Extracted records

╔══

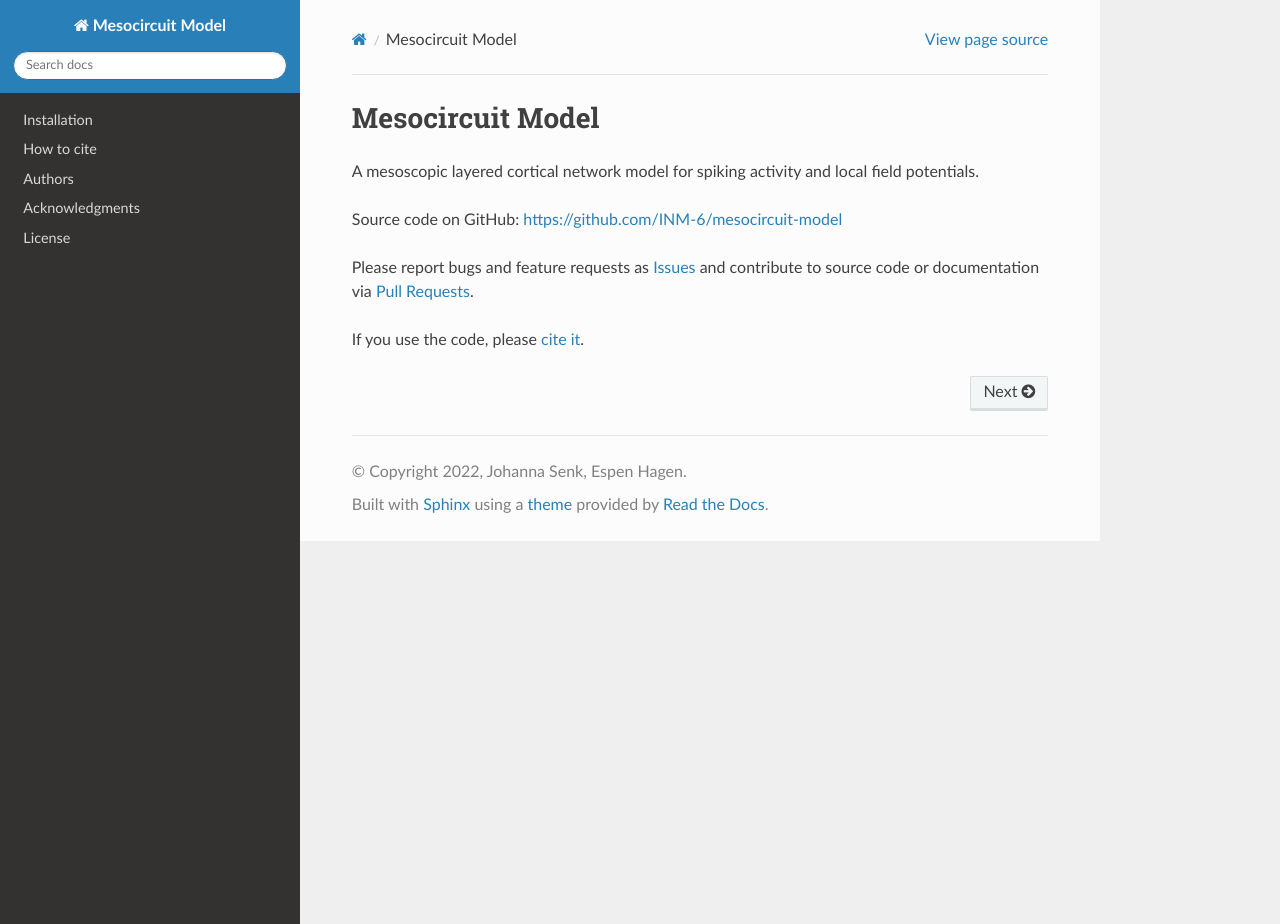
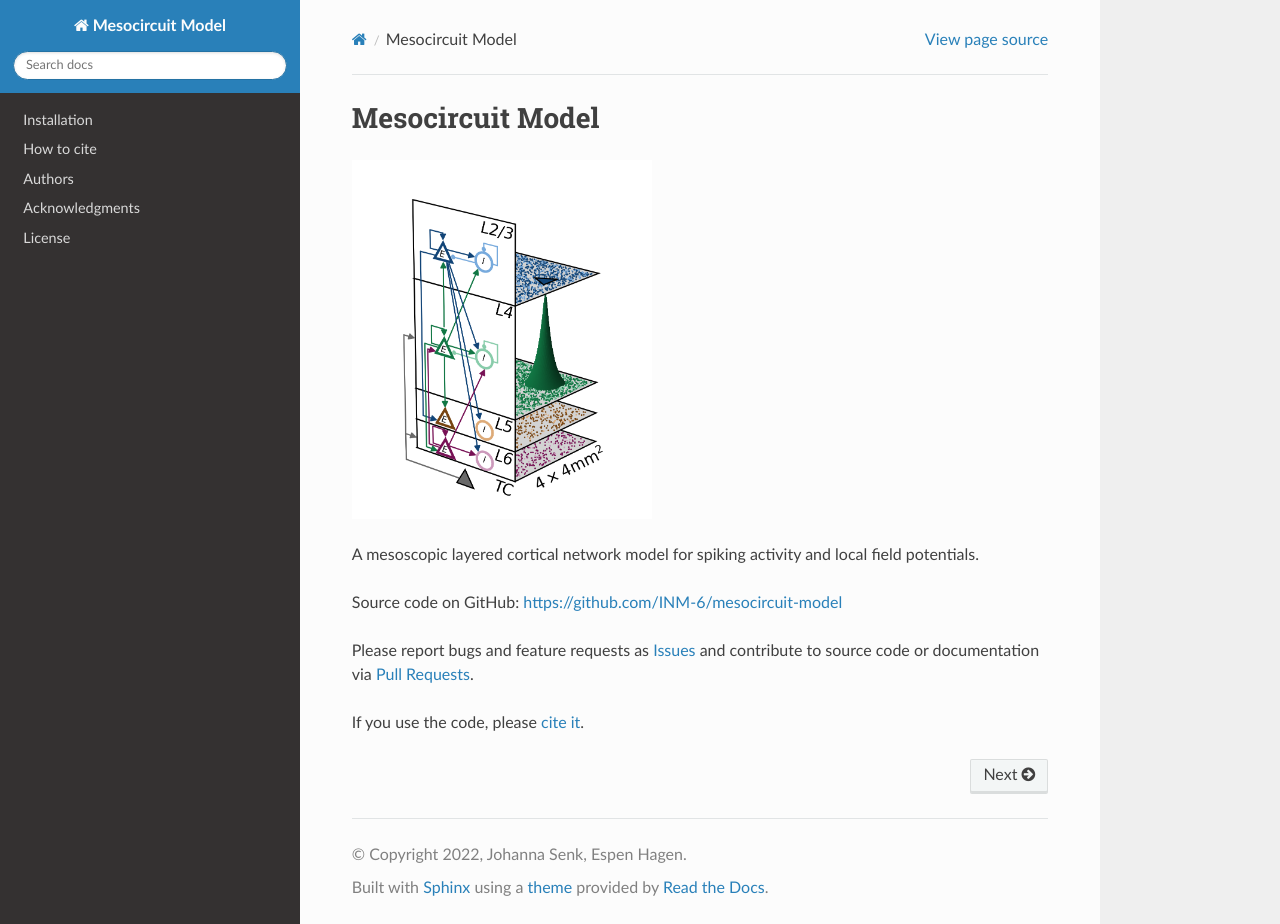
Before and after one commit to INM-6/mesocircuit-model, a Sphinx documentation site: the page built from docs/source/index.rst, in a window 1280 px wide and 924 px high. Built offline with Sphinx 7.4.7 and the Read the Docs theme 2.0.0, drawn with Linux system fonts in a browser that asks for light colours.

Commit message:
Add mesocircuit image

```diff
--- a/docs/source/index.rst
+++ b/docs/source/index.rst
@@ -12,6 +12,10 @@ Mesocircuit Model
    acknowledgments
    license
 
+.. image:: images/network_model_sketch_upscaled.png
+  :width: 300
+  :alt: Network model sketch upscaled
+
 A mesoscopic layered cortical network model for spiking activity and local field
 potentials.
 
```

╚══
╔══

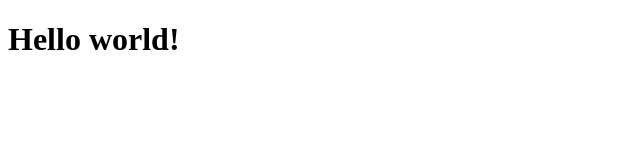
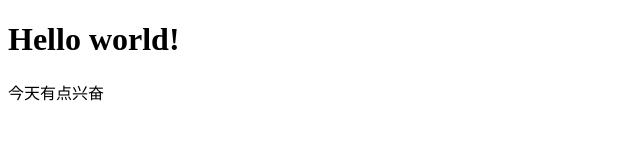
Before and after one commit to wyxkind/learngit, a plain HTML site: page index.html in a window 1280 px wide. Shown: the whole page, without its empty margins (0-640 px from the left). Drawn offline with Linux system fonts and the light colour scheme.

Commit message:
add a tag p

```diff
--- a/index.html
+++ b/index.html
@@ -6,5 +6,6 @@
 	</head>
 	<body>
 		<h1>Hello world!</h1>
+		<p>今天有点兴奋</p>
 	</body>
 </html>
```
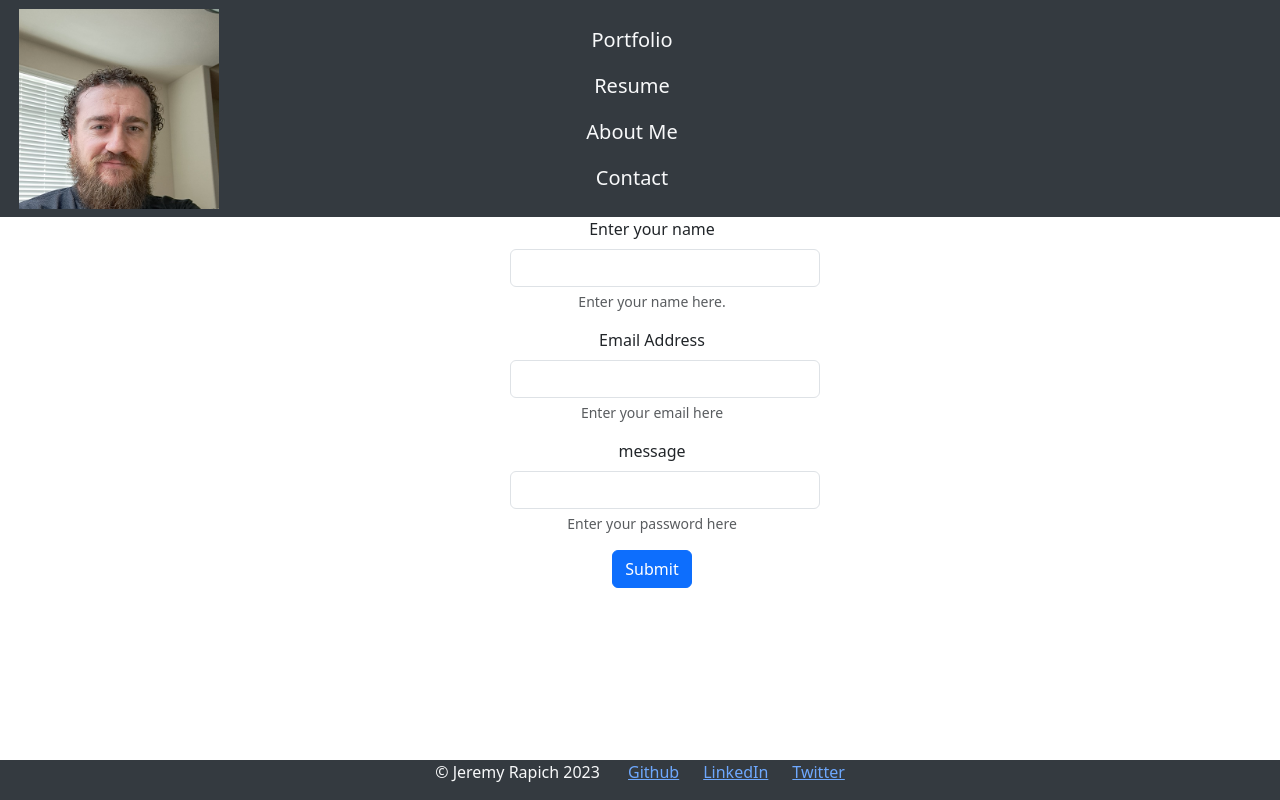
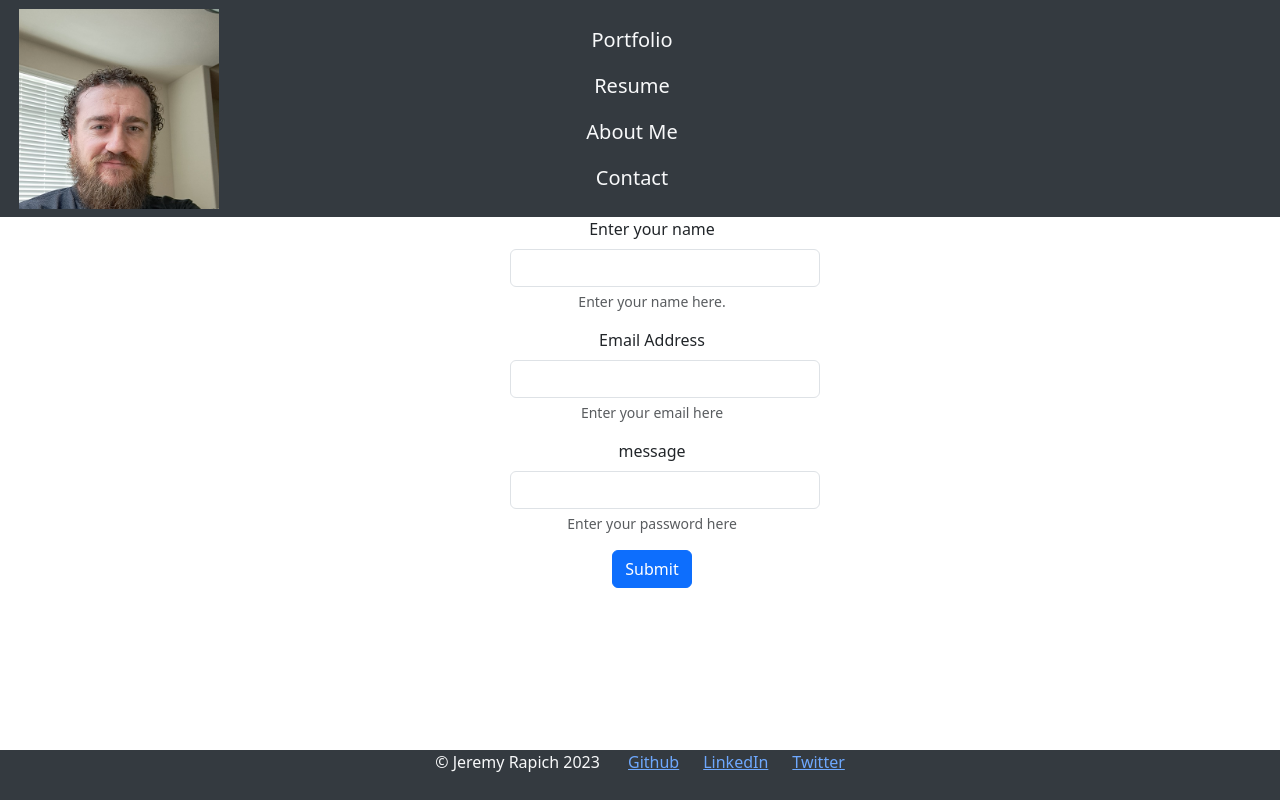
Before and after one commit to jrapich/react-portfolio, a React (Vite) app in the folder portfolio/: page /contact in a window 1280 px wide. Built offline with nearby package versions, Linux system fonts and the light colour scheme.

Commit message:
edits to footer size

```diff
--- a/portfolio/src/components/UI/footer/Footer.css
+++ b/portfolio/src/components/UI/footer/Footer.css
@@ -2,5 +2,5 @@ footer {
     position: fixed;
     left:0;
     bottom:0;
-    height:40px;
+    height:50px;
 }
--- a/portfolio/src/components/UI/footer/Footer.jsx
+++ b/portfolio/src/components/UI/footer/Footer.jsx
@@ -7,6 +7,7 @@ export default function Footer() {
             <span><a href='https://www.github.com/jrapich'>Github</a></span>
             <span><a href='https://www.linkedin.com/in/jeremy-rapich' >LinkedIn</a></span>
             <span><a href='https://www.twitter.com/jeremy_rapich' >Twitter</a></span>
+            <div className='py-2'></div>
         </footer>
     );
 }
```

╚══

Nothing but a number should be given for this: how many lines in the entries above contain "components"?

**Output for this exercise**
4